Sears Holdings Corp. officially filed for chapter 11 bankruptcy protection on Monday, and while that news wasn’t entirely unexpected, clearly there’s much more at stake beyond an iconic American retailer’s fight for survival. There’s significant impacts for the retail sector to consider, as well as the overall commercial real estate industry.
A report by CBRE shows the bankruptcy affects roughly 380 Sears stores and 342 Kmart locations (prior to closings) across the U.S., Puerto Rico, and Virgin Islands, totaling an estimated 100 million square feet of owned and leased real estate.

Sears, which lined up $1.875 billion in bankruptcy financing for existing loans and to fund stores during bankruptcy, believes it can reorganize around roughly 300 profitable stores. Still, the retailer indicated it plans to close 142 stores, leaving it with roughly 580 stores.
CBRE’s Global Head of Retail Research Melina Cordero says, “While this event long has been anticipated, backfilling department-store real estate always is challenging. Sears’ bankruptcy will hasten the evolution of many malls into centers with a bit less retail but more of other uses such as apartments, hotels, restaurants, offices, distribution and entertainment.”

Perhaps, that’s where the silver lining may be revealed in the opportunities that savvy mall owners uncover. CBRE notes mall owners have anticipated Sears’ potential closure for several years, and have made contingency plans that could mitigate the increased supply of available space.
In fact, Kimco Realty Corp. indicates that it expects to benefit from considerable mark-to-market and long-term redevelopment opportunities as a result of Sears’ bankruptcy filing.

Kimco’s Conor Flynn says, “Today’s announcement may afford us the long-awaited opportunity to recapture boxes with significant mark-to-market potential in our core markets, and sparks several new redevelopment opportunities within our portfolio. Given the highly favorable demographics of these locations, along with the continued demand for well-located, high-quality real estate, we expect to build on our past success in creating value by re-tenanting and redeveloping these below-market anchor spaces and activating underutilized parking fields.”

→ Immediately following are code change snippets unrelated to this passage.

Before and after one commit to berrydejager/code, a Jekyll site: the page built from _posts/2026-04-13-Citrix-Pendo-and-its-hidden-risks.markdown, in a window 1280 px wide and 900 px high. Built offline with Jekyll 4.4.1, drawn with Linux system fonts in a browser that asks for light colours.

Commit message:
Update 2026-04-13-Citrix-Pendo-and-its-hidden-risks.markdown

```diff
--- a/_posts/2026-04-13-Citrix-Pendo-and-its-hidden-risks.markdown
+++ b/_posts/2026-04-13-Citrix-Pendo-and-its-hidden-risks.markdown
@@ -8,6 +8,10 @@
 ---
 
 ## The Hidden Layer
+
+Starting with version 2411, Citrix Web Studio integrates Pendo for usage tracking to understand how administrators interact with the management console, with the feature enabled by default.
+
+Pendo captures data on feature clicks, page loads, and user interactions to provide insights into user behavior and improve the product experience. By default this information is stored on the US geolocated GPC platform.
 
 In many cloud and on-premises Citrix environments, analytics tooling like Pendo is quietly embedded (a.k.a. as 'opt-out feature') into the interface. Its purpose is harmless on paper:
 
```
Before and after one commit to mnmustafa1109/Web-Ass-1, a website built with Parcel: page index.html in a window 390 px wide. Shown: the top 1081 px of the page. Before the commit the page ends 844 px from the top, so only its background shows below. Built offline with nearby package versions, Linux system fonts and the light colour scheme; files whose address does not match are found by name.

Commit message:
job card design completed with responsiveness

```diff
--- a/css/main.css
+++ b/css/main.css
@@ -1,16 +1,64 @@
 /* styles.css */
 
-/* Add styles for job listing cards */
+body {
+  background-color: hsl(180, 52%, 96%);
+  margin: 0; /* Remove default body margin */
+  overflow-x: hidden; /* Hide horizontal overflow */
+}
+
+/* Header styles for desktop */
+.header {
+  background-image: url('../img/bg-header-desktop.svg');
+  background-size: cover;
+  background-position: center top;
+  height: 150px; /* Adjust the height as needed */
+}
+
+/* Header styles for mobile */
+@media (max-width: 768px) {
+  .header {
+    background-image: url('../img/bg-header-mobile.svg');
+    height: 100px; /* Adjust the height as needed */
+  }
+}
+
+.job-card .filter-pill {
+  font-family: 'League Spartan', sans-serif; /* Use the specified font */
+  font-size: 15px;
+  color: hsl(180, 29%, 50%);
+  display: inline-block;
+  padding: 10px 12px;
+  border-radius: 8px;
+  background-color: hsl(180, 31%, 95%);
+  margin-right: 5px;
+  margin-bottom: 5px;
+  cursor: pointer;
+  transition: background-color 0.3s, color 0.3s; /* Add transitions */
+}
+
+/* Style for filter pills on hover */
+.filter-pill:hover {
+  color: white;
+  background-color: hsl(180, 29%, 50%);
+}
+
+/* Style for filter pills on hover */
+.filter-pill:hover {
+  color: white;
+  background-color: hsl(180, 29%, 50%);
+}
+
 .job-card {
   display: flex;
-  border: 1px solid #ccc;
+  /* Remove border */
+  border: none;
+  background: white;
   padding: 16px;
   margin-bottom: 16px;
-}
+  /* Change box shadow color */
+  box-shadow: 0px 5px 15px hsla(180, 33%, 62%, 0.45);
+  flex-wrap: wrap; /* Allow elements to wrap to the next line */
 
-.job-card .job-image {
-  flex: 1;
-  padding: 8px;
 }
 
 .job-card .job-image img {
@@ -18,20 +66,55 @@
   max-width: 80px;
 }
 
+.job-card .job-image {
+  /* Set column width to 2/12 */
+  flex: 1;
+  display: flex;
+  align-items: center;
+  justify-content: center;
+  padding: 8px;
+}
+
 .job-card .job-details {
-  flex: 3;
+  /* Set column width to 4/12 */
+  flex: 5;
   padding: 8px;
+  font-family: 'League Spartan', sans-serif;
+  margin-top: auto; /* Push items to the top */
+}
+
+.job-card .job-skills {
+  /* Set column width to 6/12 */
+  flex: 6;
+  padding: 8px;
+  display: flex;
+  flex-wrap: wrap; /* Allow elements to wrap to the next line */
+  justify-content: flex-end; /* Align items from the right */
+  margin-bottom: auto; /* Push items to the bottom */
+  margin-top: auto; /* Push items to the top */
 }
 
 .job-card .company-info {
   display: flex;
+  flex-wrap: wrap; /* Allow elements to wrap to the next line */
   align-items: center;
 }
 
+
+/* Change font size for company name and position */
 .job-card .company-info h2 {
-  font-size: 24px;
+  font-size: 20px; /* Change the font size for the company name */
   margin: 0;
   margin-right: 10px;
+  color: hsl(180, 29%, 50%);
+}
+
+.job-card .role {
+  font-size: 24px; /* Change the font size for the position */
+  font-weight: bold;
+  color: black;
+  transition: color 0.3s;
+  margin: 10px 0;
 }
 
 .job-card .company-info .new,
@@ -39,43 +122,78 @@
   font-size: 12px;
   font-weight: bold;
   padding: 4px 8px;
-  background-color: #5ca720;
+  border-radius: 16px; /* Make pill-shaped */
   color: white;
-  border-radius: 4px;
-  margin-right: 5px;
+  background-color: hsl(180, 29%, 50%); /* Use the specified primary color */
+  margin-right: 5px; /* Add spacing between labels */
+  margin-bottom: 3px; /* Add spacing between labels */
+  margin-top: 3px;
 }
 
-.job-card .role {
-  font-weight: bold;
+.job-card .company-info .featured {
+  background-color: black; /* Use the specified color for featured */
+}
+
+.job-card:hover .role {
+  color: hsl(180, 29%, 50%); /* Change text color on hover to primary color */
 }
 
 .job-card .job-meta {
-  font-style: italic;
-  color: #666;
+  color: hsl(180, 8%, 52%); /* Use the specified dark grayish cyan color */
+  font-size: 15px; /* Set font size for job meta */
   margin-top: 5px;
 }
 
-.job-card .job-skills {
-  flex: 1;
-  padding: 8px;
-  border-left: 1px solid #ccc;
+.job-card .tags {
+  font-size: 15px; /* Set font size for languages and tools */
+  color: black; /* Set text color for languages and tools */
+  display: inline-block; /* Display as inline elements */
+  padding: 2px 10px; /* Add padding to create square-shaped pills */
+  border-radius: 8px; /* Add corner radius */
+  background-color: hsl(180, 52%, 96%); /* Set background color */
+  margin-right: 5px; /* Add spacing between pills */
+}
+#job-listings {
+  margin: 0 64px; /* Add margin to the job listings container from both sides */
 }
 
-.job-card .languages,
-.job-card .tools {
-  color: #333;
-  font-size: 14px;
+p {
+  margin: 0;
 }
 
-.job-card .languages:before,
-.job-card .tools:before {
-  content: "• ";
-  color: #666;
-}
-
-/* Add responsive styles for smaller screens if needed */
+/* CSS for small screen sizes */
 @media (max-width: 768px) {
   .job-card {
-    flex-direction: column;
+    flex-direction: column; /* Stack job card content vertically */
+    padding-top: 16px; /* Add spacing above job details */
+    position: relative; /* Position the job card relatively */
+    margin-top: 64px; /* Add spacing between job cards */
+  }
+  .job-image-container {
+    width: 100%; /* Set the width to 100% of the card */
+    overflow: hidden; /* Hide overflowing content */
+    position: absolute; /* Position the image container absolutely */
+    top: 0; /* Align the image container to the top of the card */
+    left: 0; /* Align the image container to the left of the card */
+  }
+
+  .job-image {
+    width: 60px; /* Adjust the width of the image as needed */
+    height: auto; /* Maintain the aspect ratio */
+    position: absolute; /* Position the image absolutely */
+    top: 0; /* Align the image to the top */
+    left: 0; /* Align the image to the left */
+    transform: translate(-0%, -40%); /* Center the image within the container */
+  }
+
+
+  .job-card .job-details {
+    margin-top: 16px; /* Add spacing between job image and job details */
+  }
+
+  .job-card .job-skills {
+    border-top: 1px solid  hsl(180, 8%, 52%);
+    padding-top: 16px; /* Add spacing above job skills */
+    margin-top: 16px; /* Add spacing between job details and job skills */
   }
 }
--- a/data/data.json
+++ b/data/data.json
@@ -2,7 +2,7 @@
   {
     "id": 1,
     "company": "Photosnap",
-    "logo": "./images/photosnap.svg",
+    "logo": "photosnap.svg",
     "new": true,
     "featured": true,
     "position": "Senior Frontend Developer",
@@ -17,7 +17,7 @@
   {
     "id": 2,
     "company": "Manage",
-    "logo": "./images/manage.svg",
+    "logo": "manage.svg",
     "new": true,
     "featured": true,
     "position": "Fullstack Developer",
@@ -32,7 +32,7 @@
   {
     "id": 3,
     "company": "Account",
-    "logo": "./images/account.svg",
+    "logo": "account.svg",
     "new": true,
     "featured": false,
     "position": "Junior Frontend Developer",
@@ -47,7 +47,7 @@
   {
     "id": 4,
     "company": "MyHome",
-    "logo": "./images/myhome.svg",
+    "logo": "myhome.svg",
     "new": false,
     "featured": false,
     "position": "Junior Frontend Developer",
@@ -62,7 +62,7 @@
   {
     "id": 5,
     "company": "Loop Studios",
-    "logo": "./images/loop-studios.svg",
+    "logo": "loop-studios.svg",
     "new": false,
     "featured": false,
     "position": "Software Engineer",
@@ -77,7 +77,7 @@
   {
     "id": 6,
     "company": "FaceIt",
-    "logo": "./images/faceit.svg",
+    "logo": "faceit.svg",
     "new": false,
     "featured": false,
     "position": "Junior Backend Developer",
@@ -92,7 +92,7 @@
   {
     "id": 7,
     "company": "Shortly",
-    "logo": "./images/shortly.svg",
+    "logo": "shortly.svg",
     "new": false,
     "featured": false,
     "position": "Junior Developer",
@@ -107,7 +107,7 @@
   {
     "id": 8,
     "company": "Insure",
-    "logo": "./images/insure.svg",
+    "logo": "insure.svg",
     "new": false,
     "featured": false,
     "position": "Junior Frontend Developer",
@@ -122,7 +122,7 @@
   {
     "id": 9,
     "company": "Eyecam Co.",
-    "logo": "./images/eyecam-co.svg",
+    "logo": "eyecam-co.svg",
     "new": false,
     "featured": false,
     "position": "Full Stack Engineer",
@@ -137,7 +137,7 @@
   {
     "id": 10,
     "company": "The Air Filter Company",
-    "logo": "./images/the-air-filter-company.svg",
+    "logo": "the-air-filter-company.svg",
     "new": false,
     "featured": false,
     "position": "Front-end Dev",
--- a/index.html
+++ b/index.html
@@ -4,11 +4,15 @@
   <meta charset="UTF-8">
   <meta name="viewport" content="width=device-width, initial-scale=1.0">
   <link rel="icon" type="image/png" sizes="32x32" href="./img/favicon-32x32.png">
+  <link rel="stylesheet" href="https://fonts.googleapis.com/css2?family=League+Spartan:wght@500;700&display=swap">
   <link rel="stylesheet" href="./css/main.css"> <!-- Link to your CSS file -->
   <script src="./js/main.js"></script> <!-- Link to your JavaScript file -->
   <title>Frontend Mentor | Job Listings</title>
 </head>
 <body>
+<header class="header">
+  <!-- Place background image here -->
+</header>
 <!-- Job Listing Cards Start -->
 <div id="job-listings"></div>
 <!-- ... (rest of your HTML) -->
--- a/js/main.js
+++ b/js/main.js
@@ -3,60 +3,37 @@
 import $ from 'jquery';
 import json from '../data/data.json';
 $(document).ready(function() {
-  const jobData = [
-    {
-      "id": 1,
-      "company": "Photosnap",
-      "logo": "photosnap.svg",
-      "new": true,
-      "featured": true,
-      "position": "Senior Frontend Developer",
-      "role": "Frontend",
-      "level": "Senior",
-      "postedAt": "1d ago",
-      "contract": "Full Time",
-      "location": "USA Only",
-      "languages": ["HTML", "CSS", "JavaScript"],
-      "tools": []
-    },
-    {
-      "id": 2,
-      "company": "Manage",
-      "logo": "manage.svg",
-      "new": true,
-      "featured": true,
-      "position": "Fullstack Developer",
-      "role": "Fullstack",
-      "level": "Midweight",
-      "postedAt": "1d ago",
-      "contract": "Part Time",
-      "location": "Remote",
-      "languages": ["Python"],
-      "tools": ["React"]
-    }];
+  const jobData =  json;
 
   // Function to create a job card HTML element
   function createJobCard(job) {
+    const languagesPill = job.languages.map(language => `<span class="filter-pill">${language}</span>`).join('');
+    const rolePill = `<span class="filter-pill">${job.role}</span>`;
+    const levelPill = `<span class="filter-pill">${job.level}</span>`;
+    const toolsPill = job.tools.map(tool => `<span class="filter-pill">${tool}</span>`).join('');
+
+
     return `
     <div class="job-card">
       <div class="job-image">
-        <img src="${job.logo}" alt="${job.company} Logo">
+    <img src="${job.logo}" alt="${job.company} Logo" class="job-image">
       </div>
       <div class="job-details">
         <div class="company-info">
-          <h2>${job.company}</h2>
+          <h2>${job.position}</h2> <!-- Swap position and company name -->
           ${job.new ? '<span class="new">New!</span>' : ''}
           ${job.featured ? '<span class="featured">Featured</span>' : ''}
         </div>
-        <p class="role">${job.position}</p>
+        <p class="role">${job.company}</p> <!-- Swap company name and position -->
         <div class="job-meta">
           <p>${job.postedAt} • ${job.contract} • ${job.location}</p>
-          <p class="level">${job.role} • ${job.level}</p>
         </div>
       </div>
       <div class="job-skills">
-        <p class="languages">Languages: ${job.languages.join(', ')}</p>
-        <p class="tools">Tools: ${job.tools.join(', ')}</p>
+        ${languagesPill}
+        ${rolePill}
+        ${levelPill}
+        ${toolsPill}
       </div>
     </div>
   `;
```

CBRE notes the bankruptcy process considerations include:
• ESL Investments’ initial bid for “a large portion” of Sears’ stores likely to be required to go through auction process.
• Ramifications of Sears closures for co-tenancy, or “kickout” clauses, is anticipated to be minimal.
• Mall or strip center owners facing the imminent shuttering of a Sears or Kmart face a protracted recovery process. It often takes 18 to 36 months to backfill a typical department store, but the complexity of this bankruptcy filing will make this less than typical.
• The vast majority of Sears stores (>87% of boxes) are in regional malls.
• Most Kmart stores are in strip centers or stand-alone locations.
• Possibilities for replacement tenants include clusters of retailers or restaurants, apartments, hotels, entertainment venues and nontraditional mall retailers such as grocers, health-care providers and educational users.

reprint from Connect Commercial Real Estate